Fargo: season 3 episode 2 review – The Principle of Restricted Choice
This review may contain spoilers.
An interesting thing about FX’s Fargo is that its anthology is set in different years, highlighting the feel and the features of their respective time periods. While season 2 was set all the way back in 1979, the third season has returned us to the modern day of season 1 and is set four years after the events of the first season, in the year 2010. And that makes a world of difference, as you see characters using mobile phones and Google, which, in turn, means that certain plot developments will be based around the ussage of modern technology – something that a 1979 setting would certainly not have. Or, as one character says in this episode, “it’s the future!”
Despite all that, Noah Hawley makes sure that the show retains the atmosphere of the 1996 film, with the snowy fields of Minnesota and the distinctive accents of its people. And it is evident that while the story is set in modern times, Hawley wants the show to have an ‘older’ feel – it is seen in the old science fiction books, the cars some characters drive, and the whole atmosphere in general. In this case, incorporating modern elements into the story adds a certain flavour that definitely doesn’t ruin the broth. In fact, it enhances it – it is very Coen-esque to see an older man attempting to look a man up on Google and having no idea what he’s doing, with his wife trying to help him, and then clicking on a link that most of us would know we shouldn’t ever click on.

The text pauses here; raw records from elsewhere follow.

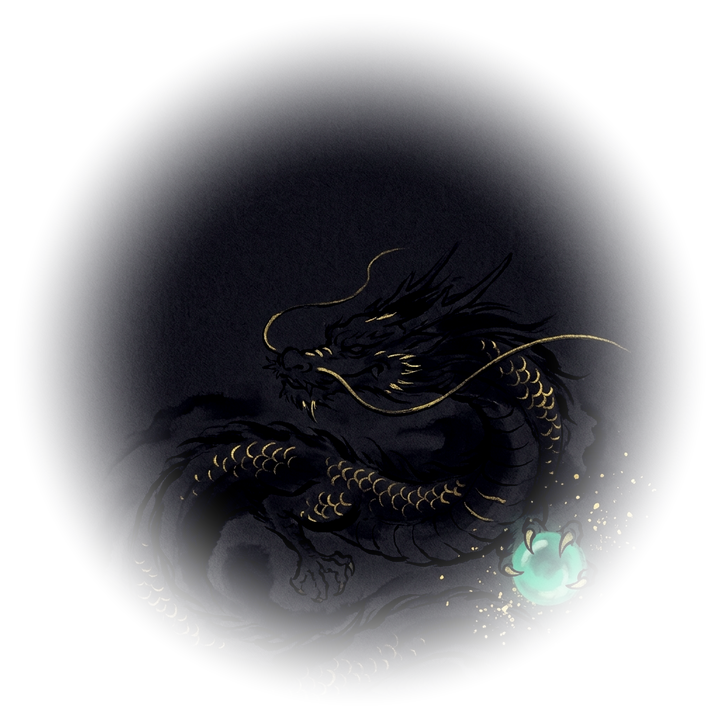
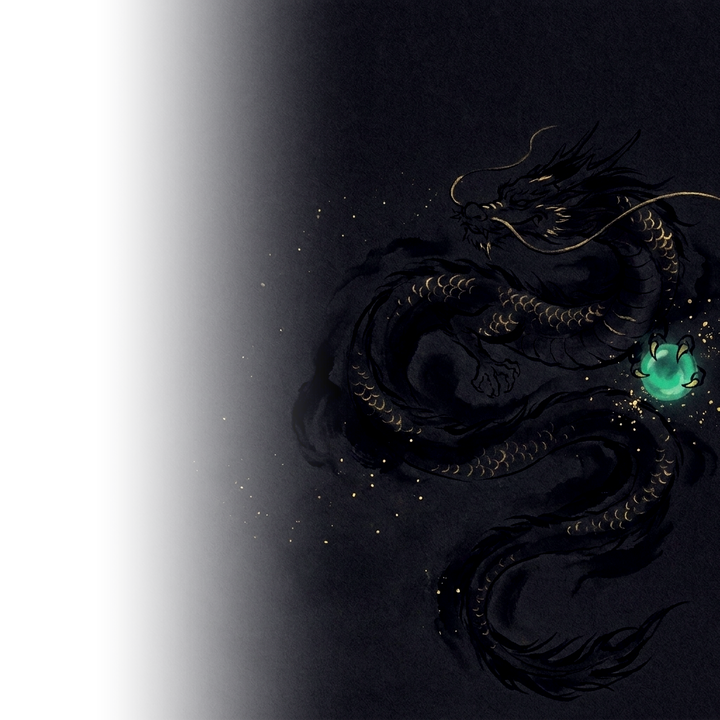
Calmer hover states, mobile verdict row, share intents, Ryūjin art on the right, lighter preview image
Hover pass (Ben: "the hover effects feel a bit extreme"): four motion tokens in index.css
(--ease-out, --hover-ms, --lift, --hover-glow); cards lift 2px with no scale and half the glow,
the chart block and the lookup panel only wake their border, the logo scales 3% with no rotation
or spinning border, buttons lift 1px. Transitions are split per property so the entrance spring
no longer drives hover; the stat-card entrance fill is `backwards` so its hover lift is not locked
by the finished animation. prefers-reduced-motion: no hover movement, entrances settle at once.

Mobile: the verdict row under 480px is a grid, pill on its own line, three figures beneath.
Share: "Share to Telegram" and "Post to X" intents beside "Copy share link" on the lookup answer
and the /rank/<address> page (src/lib/share.ts, ShareIntents.tsx).
Art: Ryūjin master recomposed with the dragon in the right third (Nano Banana edit of the same
master), ghosted like the other five; its share-card PNG uses a left-edge fade.
Preview: the site OG ground is softened (Gaussian 6) so Satori's lossless PNG drops from 1.1 MB.

Claude-Session: https://claude.ai/code/session_01AQnyZ9cyG8LmAZR4yoj7tu

diff --git a/src/App.css b/src/App.css
@@ -173,7 +173,7 @@
   justify-content: center;
   position: relative;
   overflow: hidden;
-  transition: all 0.4s cubic-bezier(0.34, 1.56, 0.64, 1);
+  transition: transform var(--hover-ms) var(--ease-out), border-color var(--hover-ms) ease, box-shadow var(--hover-ms) ease;
 }
 
 .logo::before {
@@ -195,17 +195,12 @@
 }
 
 .logo:hover {
-  transform: scale(1.08) rotate(2deg);
+  transform: scale(1.03);
   border-color: transparent;
 }
 
 .logo:hover::before {
   opacity: 1;
-  animation: rotate-border 3s linear infinite;
-}
-
-@keyframes rotate-border {
-  to { transform: rotate(360deg); }
 }
 
 .logo img {
@@ -382,7 +377,7 @@
   border-radius: 16px;
   padding: 1.5rem;
   overflow: hidden;
-  transition: all 0.4s cubic-bezier(0.34, 1.56, 0.64, 1);
+  transition: transform var(--hover-ms) var(--ease-out), border-color var(--hover-ms) ease, box-shadow var(--hover-ms) ease;
   cursor: default;
 }
 
@@ -420,17 +415,16 @@
 }
 
 .stat-card:hover {
-  transform: translateY(-6px) scale(1.01);
-  border-color: currentColor;
+  transform: translateY(var(--lift));
+  border-color: color-mix(in srgb, currentColor 55%, transparent);
   box-shadow:
-    0 20px 40px -15px rgba(0, 0, 0, 0.5),
-    0 0 30px -10px currentColor;
+    0 12px 24px -16px rgba(0, 0, 0, 0.5),
+    var(--hover-glow) currentColor;
 }
 
+/* The corner bracket brightens on hover; it no longer grows */
 .stat-card:hover::after {
   opacity: 0.5;
-  width: 32px;
-  height: 32px;
 }
 
 /* Card color variants */
@@ -452,7 +446,7 @@
 
 /* Staggered entrance animation */
 .stat-card {
-  animation: card-rise 0.6s cubic-bezier(0.34, 1.56, 0.64, 1) both;
+  animation: card-rise 0.6s cubic-bezier(0.34, 1.56, 0.64, 1) backwards;
 }
 
 .stat-card:nth-child(1) { animation-delay: 0.1s; }
@@ -545,15 +539,12 @@
   padding: 2rem;
   overflow: hidden;
   animation: card-rise 0.8s cubic-bezier(0.34, 1.56, 0.64, 1) 0.5s both;
-  transition: transform 0.3s ease, border-color 0.3s ease, box-shadow 0.3s ease;
+  transition: border-color var(--hover-ms) ease;
 }
 
+/* A chart is not a button: the border wakes up, the block stays put */
 .chart-section:hover {
-  transform: translateY(-4px);
-  border-color: var(--dragon-jade);
-  box-shadow:
-    0 20px 40px -15px rgba(0, 0, 0, 0.5),
-    0 0 30px -10px var(--dragon-jade);
+  border-color: var(--border-glow);
 }
 
 /* Torii gate gradient top border - like dragon ranks container */
@@ -1004,7 +995,7 @@
   border: 1px solid var(--border-subtle);
   border-radius: 14px;
   padding: 1.375rem;
-  transition: all 0.35s cubic-bezier(0.34, 1.56, 0.64, 1);
+  transition: transform var(--hover-ms) var(--ease-out), border-color var(--hover-ms) ease, box-shadow var(--hover-ms) ease;
   overflow: hidden;
 }
 
@@ -1128,7 +1119,7 @@
 .holder-fill {
   height: 100%;
   border-radius: 2px;
-  transition: width 0.8s cubic-bezier(0.34, 1.56, 0.64, 1);
+  transition: width 0.8s var(--ease-out);
 }
 
 .card-footer {
@@ -1431,7 +1422,7 @@
   border: none;
   border-radius: 10px;
   cursor: pointer;
-  transition: all 0.3s ease;
+  transition: transform var(--hover-ms) var(--ease-out), box-shadow var(--hover-ms) ease, background-color var(--hover-ms) ease, border-color var(--hover-ms) ease, color var(--hover-ms) ease;
 }
 
 .btn-primary {
@@ -1440,8 +1431,8 @@
 }
 
 .btn-primary:hover:not(:disabled) {
-  transform: translateY(-2px);
-  box-shadow: 0 10px 25px rgba(0, 212, 170, 0.3);
+  transform: translateY(-1px);
+  box-shadow: 0 6px 16px rgba(0, 212, 170, 0.18);
 }
 
 .btn:disabled {
@@ -1761,7 +1752,7 @@ footer a:hover {
   border: 1px solid var(--border-subtle);
   border-radius: 16px;
   padding: 1.5rem;
-  transition: all 0.4s cubic-bezier(0.34, 1.56, 0.64, 1);
+  transition: transform var(--hover-ms) var(--ease-out), border-color var(--hover-ms) ease, box-shadow var(--hover-ms) ease;
   overflow: hidden;
 }
 
@@ -1795,17 +1786,16 @@ footer a:hover {
 }
 
 .rank-card:hover {
-  transform: translateY(-6px) scale(1.02);
-  border-color: var(--rank-color);
+  transform: translateY(var(--lift));
+  border-color: color-mix(in srgb, var(--rank-color) 60%, transparent);
   box-shadow:
-    0 20px 40px -10px rgba(0, 0, 0, 0.5),
-    0 0 30px -5px var(--rank-color);
+    0 12px 24px -16px rgba(0, 0, 0, 0.5),
+    var(--hover-glow) var(--rank-color);
 }
 
+/* The corner bracket brightens on hover; it keeps its size */
 .rank-card:hover .rank-corner {
-  opacity: 0.7;
-  width: 28px;
-  height: 28px;
+  opacity: 0.6;
 }
 
 /* Rank Header */
@@ -1915,7 +1905,7 @@ footer a:hover {
 .rank-fill {
   height: 100%;
   border-radius: 3px;
-  transition: width 1s cubic-bezier(0.34, 1.56, 0.64, 1);
+  transition: width 0.8s var(--ease-out);
   box-shadow: 0 0 10px currentColor;
 }
 
@@ -2118,6 +2108,12 @@ footer a:hover {
 .lookup-panel {
   align-self: start;
 }
+/* The form and its answer are not buttons: border only, no lift */
+.lookup-panel:hover,
+.lookup-card:hover {
+  transform: none;
+  box-shadow: none;
+}
 .lookup-title {
   font-family: var(--font-display);
   font-size: 1.125rem;
@@ -2228,5 +2224,41 @@ footer a:hover {
   }
   .chart-verdict {
     gap: 0.6rem 1.1rem;
+  }
+}
+@media (max-width: 480px) {
+  /* Verdict row: the pill on its own line, the three figures in one row beneath it */
+  .chart-verdict {
+    display: grid;
+    grid-template-columns: repeat(3, auto);
+    justify-content: center;
+    column-gap: 1rem;
+    row-gap: 0.7rem;
+  }
+  .chart-verdict .status-indicator {
+    grid-column: 1 / -1;
+    justify-self: center;
+  }
+  .verdict-fig {
+    white-space: nowrap;
+  }
+}
+
+/* Motion preference: nothing moves on hover, entrances settle at once */
+@media (prefers-reduced-motion: reduce) {
+  .logo:hover,
+  .nav-link:hover,
+  .stat-card:hover,
+  .rank-card:hover,
+  .btn-primary:hover:not(:disabled),
+  .btn-ghost:hover {
+    transform: none;
+  }
+  *,
+  *::before,
+  *::after {
+    animation-duration: 0.01ms !important;
+    animation-iteration-count: 1 !important;
+    transition-duration: 0.01ms !important;
   }
 }

diff --git a/src/app/rank/[address]/page.tsx b/src/app/rank/[address]/page.tsx
@@ -4,7 +4,9 @@ import { loadHolders } from '@/lib/holders';
 import { normalizeAddress, rankLookup, type RankResult } from '@/lib/ranks';
 import RankCard from '@/components/RankCard';
 import CopyLinkButton from '@/components/CopyLinkButton';
+import ShareIntents from '@/components/ShareIntents';
 import { fmtInt, fmtPct, fmtTinc, fmtUtcClock } from '@/lib/format';
+import { SITE } from '@/lib/share';
 
 /**
  * /rank/<address>: a permalink for one wallet's Dragon Rank. The page is the card plus a way
@@ -12,8 +14,6 @@ import { fmtInt, fmtPct, fmtTinc, fmtUtcClock } from '@/lib/format';
  * gets pasted into Telegram and X. Re-rendered at most every 5 minutes, like the home page.
  */
 export const revalidate = 300;
-
-const SITE = 'https://www.tincburn.fyi';
 
 async function resolve(param: string): Promise<{ addr: string | null; r: RankResult | null }> {
   const addr = normalizeAddress(param);
@@ -81,6 +81,7 @@ export default async function RankPage({ params }: { params: { address: string }
             <RankCard r={r} />
             <div className="lookup-share">
               <CopyLinkButton url={url} />
+              <ShareIntents r={r} />
               <Link href="/#find-your-rank" className="btn btn-ghost">
                 Look up another wallet
               </Link>

diff --git a/src/components/HolderLookup.tsx b/src/components/HolderLookup.tsx
@@ -3,8 +3,10 @@
 import React, { useState } from 'react';
 import RankCard from './RankCard';
 import CopyLinkButton from './CopyLinkButton';
+import ShareIntents from './ShareIntents';
 import { normalizeAddress, rankLookup, type HoldersFile, type RankResult } from '@/lib/ranks';
 import { fmtUtcClock } from '@/lib/format';
+import { rankUrl } from '@/lib/share';
 
 type LookupState =
   | { kind: 'idle' }
@@ -12,8 +14,6 @@ type LookupState =
   | { kind: 'error'; msg: string }
   | { kind: 'missing'; file: HoldersFile }
   | { kind: 'found'; result: RankResult };
-
-const SITE = 'https://www.tincburn.fyi';
 
 /**
  * 位 Find your rank. Lives inside the Dragon Ranks container, between the six tier cards and
@@ -82,7 +82,8 @@ export default function HolderLookup() {
         <div className="lookup-result">
           <RankCard r={found} />
           <div className="lookup-share">
-            <CopyLinkButton url={`${SITE}/rank/${found.address}`} />
+            <CopyLinkButton url={rankUrl(found.address)} />
+            <ShareIntents r={found} />
             <a className="btn btn-ghost" href={`/rank/${found.address}`}>
               Open card
             </a>

diff --git a/src/lib/share.ts b/src/lib/share.ts
@@ -1,0 +1,22 @@
+import type { RankResult } from './ranks';
+import { fmtPct } from './format';
+
+export const SITE = 'https://www.tincburn.fyi';
+
+export function rankUrl(address: string): string {
+  return `${SITE}/rank/${address}`;
+}
+
+/** One line for a Telegram or X post; the link preview (the rank card image) carries the rest. */
+export function rankShareText(r: RankResult): string {
+  const rank = `#${r.rank.toLocaleString('en-US')} of ${r.count.toLocaleString('en-US')} TINC holders`;
+  return r.tier ? `${r.tier.name} on the TINC Dragon Ranks · ${rank} · ${fmtPct(r.pct)} of supply` : `TINC Dragon Rank · ${rank}`;
+}
+
+export function telegramShareUrl(url: string, text: string): string {
+  return `https://t.me/share/url?url=${encodeURIComponent(url)}&text=${encodeURIComponent(text)}`;
+}
+
+export function xPostUrl(url: string, text: string): string {
+  return `https://x.com/intent/post?text=${encodeURIComponent(text)}&url=${encodeURIComponent(url)}`;
+}

diff --git a/src/components/ShareIntents.tsx b/src/components/ShareIntents.tsx
@@ -1,0 +1,22 @@
+import React from 'react';
+import type { RankResult } from '@/lib/ranks';
+import { rankShareText, rankUrl, telegramShareUrl, xPostUrl } from '@/lib/share';
+
+/**
+ * Telegram and X share links for a rank card: plain anchors to the platforms' share intents,
+ * no hooks, so they render on the server permalink and in the client lookup alike.
+ */
+export default function ShareIntents({ r }: { r: RankResult }) {
+  const url = rankUrl(r.address);
+  const text = rankShareText(r);
+  return (
+    <>
+      <a className="btn btn-ghost" href={telegramShareUrl(url, text)} target="_blank" rel="noopener noreferrer">
+        Share to Telegram
+      </a>
+      <a className="btn btn-ghost" href={xPostUrl(url, text)} target="_blank" rel="noopener noreferrer">
+        Post to X
+      </a>
+    </>
+  );
+}

diff --git a/src/index.css b/src/index.css
@@ -32,6 +32,12 @@
   --border-subtle: rgba(0, 212, 170, 0.12);
   --border-glow: rgba(0, 212, 170, 0.3);
 
+  /* Motion: hover states ease out and lift 2px; the spring is reserved for entrances */
+  --ease-out: cubic-bezier(0.22, 0.61, 0.36, 1);
+  --hover-ms: 250ms;
+  --lift: -2px;
+  --hover-glow: 0 0 18px -8px;
+
   /* Typography */
   --font-display: 'Dela Gothic One', sans-serif;
   --font-body: 'Zen Maru Gothic', sans-serif;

Which brings us to another running motif that each season of Fargo has had so far – wildcard characters. These are the most mysterious, the least predictable, and, incidentally, the most iconic characters that appear in the series, ones whose motives we question until the last few episodes, and ones that make a good story into a really great one. Season 1 had Lorne Malvo, season 2 had Hanzee Dent (AND Mike Milligan), and it seems like the wildcard of season 3 is shaping out to be the mysterious V.M. Varga (played by David Thewlis), who, instead of being a ruthless killer is running a massive money laundering operation, which doesn’t make him any less terrifying. Especially considering the big rig he parked in one of Emmit’s (Ewan McGregor) parking lots contains something we’ve yet to find out.
The episode also further develops the rivalry-relationship between the two brothers, both played by Ewan McGregor. Having failed to obtain the stamp, Ray stages a meeting with Emmit to “make peace” with him, or so Emmit thinks. In the meantime, Ray’s fiancé Nikki breaks into Emmit’s house and steals the two-cent stamp from right under Emmit’s nose, leaving a picture of a donkey in its place, and a message, written in Nikki’s period blood. “Who’s the ass now?”, the message reads, and with that, her character gains extra dimensions this week and definitely feels like someone to root for.
As a side-note, before the season started, I was rather skeptical about McGregor playing two characters, but he does so in a fashion that almost feels as if there actually are two different people on screen. The actor delivers a top performance for both of his characters, and manages to make us believe in their relationship, even if the editing of the scenes with them together still feels rather restricted, as is often the case in any movie or show that has different characters played by the same person. It may just be me, but it’s often hard for me to suspend my disbelief in scenes where they appear together, and my focus shifts from following the story and dialogue to looking at the editing of it all.
Other actors deliver great performances this week too, with David Thewlis being much more eerie as V.M. Varga than he ever got to be with Professor Lupin, and Mary Elizabeth Winstead as Nikki is extremely engaging too, and her character is quickly becoming one of my favourites. Carrie Coon as Gloria, the usual Fargo-esque, winter-hat-wearing Minnesota cop is bound to become a great character too when the plot begins to develop at a quicker pace (which is usually the case with Hawley’s seasons). For now, we see her investigate the death of Ennis, which begins with her gathering evidence left by Ray, which includes a phone book with a torn-out page. We also learn Ennis was a relatively successful science fiction author back in his day, which is a detail worth considering, knowing that season 2 included a UFO subplot.
The second installment in Fargo‘s third season keeps us on a steady track of engaging story, rich characters and riveting performances, and for now the season stands in par with its two predecessors, as well as the Coen brothers film. It will be fascinating to see how the story accelerates, as that is definitely bound to happen.
Image credit: FX